Savings accounts serve different purposes than checking accounts. A checking account makes paying monthly bills convenient, but a savings account provides a special place to keep your surplus. Unlike real estate and stocks, a savings account isn't likely to earn large profits. In fact, it often pays a lower interest rate than a bank certificate of deposit. However, a savings account is a convenient place to stash extra cash.
A savings account keeps your deposits separate from your other money, such as cash on hand, checking accounts or long-term investments. Making regular deposits and seeing it grow can help motivate you to save. It's an ideal vehicle to save for a specific purpose, such as new furniture, a wedding or a vacation.
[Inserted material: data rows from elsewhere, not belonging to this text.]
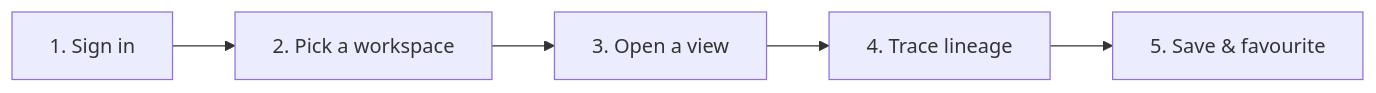
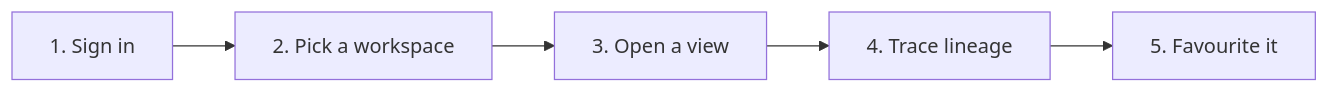
Before and after one commit to rkrumins/dataviz: the diagram in docs/guide/QUICK_START.md, drawn with Mermaid. The commit also changed other lines of this file and 35 other files, not shown here.

````diff
--- a/docs/guide/QUICK_START.md
+++ b/docs/guide/QUICK_START.md
@@ -15,7 +15,7 @@
 ```mermaid
 flowchart LR
-  A[1. Sign in] --> B[2. Pick a workspace]
-  B --> C[3. Open a view]
-  C --> D[4. Trace lineage]
-  D --> E[5. Save & favourite]
+  A["1. Sign in"] --> B["2. Pick a workspace"]
+  B --> C["3. Open a view"]
+  C --> D["4. Trace lineage"]
+  D --> E["5. Favourite it"]
 ```
````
If you want to save for several different goals, simplify your bookkeeping by opening multiple accounts.
A savings account keeps your money safe if you pick an institution covered by government insurance and stay within the insurance limits. The Federal Deposit Insurance Corporation insures banks, and the National Credit Union Share Insurance Fund insures credit unions. At the time of publication, in July 2012, the government insured deposits up to $250,000 for accounts in any one name in an insured institution. If the bank or credit union goes bankrupt, you still get your insured deposits back.
Savings accounts allow easy access to your money whenever you need it. You can take out money as often as you like using an ATM, bank teller, online banking transfer or mail withdrawal. However, federal law allows a maximum of six electronic transfers, telephone transfers or preauthorized payments each month, and only three of these can be by debit card. This is much quicker access than with bank certificates of deposit and involves no penalties.
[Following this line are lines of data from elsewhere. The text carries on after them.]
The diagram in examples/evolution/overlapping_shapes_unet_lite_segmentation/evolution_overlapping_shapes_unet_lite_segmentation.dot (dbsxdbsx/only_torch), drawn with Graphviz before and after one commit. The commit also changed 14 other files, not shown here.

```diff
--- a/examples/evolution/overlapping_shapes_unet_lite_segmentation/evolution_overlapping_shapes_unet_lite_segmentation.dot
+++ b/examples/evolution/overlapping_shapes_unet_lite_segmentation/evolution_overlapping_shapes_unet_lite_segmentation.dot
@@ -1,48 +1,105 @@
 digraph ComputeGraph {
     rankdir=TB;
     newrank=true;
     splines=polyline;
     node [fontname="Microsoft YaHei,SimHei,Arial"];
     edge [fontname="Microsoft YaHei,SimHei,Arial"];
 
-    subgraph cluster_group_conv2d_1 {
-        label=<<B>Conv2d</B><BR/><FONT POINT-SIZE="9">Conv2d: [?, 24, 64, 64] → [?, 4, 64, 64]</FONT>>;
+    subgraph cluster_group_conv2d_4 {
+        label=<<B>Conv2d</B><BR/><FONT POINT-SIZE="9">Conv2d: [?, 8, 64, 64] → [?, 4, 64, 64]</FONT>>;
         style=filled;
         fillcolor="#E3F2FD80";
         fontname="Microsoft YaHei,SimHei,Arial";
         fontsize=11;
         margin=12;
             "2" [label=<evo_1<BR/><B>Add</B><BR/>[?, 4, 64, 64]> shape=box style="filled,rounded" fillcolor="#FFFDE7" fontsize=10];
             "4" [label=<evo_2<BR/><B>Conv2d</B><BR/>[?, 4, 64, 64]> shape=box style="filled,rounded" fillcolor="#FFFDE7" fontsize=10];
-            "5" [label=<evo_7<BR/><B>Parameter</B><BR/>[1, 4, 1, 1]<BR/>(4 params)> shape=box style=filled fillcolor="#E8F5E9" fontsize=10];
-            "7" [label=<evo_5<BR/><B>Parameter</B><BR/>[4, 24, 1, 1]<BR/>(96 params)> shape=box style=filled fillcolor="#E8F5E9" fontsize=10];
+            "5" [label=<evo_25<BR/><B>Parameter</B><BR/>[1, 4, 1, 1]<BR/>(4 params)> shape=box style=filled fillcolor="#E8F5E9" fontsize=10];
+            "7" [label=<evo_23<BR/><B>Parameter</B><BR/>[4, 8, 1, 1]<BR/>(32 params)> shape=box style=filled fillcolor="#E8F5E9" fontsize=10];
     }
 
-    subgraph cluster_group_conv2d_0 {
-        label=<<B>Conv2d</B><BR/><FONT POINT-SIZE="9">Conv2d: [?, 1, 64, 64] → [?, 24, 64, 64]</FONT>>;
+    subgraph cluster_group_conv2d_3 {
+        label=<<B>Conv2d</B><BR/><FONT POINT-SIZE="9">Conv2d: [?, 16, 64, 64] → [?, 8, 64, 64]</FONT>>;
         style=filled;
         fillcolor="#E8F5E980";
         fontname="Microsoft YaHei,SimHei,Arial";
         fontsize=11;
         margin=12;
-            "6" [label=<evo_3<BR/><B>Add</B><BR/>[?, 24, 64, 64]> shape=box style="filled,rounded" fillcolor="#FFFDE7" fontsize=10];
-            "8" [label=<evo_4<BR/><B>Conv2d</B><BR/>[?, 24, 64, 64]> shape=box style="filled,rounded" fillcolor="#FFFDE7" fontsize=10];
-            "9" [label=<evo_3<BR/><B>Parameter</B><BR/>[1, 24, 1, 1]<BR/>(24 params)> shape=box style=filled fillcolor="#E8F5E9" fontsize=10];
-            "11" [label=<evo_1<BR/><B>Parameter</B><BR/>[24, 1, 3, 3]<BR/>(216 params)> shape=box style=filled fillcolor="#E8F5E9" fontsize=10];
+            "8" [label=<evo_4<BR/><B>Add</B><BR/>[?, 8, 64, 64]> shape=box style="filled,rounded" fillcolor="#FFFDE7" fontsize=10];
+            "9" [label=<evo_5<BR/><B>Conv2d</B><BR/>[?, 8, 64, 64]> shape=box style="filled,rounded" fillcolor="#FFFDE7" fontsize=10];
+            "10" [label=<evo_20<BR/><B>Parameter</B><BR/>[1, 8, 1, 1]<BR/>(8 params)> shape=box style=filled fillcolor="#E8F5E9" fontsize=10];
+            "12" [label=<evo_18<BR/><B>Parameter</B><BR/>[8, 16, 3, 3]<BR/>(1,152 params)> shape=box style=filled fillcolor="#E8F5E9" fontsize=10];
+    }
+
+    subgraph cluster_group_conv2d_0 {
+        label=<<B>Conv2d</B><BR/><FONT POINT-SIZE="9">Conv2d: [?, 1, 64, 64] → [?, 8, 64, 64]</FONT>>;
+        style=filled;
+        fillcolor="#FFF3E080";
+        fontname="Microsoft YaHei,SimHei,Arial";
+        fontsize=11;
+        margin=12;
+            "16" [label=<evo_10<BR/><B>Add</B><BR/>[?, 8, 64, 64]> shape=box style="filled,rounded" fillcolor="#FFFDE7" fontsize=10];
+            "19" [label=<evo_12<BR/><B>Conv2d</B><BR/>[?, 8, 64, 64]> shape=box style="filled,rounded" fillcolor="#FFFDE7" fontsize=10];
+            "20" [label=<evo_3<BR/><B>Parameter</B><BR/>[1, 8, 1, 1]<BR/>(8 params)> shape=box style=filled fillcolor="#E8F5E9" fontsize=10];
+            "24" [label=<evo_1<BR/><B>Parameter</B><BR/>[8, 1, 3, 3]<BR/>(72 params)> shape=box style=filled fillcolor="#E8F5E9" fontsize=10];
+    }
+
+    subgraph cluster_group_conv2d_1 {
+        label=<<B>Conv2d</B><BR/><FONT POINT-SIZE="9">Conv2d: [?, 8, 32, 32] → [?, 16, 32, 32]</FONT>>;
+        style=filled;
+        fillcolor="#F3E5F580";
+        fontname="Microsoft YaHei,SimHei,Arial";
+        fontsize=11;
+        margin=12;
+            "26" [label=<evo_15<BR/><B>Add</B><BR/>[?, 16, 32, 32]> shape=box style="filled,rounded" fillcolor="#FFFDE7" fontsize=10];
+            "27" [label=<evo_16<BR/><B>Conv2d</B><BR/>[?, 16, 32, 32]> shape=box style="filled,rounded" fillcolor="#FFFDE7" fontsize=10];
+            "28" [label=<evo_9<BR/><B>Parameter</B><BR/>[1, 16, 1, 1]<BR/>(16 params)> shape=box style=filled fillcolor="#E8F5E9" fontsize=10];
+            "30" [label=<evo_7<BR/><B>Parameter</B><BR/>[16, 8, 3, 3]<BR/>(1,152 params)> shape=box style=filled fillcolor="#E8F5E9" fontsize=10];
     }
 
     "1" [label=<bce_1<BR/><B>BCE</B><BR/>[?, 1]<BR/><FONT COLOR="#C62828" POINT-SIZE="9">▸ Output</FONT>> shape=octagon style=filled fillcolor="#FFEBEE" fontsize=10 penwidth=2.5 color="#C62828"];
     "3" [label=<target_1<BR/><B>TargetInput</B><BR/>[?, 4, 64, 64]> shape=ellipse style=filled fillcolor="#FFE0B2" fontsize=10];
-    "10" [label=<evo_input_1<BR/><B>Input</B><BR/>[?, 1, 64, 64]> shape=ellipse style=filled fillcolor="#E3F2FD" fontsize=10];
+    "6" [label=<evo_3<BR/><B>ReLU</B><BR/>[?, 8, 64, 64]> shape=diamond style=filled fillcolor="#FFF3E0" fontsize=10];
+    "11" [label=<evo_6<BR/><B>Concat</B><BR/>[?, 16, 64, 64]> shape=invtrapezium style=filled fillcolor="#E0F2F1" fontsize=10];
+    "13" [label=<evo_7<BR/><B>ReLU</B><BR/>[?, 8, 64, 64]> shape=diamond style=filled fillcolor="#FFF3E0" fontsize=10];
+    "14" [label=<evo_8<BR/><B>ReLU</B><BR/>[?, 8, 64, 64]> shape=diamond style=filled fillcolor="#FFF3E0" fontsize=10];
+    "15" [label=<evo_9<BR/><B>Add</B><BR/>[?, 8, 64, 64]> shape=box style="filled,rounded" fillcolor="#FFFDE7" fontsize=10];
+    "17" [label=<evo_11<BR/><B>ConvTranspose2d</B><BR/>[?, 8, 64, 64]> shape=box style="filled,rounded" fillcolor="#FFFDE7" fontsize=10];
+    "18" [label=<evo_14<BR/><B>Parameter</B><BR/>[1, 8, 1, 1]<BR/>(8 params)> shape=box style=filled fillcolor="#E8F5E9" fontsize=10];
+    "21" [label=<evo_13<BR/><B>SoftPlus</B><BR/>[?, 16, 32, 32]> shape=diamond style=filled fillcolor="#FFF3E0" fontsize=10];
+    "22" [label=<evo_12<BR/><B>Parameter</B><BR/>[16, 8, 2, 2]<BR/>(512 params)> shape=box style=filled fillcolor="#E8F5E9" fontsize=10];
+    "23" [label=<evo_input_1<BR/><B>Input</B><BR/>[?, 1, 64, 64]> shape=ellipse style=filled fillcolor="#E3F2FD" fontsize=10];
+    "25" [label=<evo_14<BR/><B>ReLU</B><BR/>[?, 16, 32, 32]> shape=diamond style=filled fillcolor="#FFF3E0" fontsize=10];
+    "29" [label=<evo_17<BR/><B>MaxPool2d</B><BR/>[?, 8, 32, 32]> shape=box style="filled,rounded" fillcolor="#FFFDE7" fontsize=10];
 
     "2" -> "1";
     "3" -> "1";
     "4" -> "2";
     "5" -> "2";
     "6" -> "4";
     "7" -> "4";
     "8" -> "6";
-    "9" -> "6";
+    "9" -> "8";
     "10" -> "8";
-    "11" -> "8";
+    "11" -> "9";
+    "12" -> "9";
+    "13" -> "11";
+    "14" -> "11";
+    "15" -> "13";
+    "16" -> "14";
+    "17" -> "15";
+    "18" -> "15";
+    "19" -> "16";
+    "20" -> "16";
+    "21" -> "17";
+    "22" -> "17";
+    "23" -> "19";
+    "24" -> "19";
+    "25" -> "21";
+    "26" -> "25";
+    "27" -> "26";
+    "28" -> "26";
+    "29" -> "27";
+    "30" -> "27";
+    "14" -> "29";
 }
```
You can open a savings account where you already have a checking account, such as in a bricks-and-mortar institution, or in another bank or online. Some savings accounts require an opening balance of $500 or more, while others court small savers with a low starting balance of $1. Check all the terms before you open an account because some institutions charge a monthly fee if you fall below a minimum balance.
The interest rate on a savings account depends upon the institution. According to Bankrate.com, you usually get the best rates at online banks, but you have to make sure monthly fees won't eat up your gains. Compare rates and fees at several institutions, both locally and online, and ask about special offers. For example, you may qualify for a better rate if you already have a checking account at a bank or because of your age.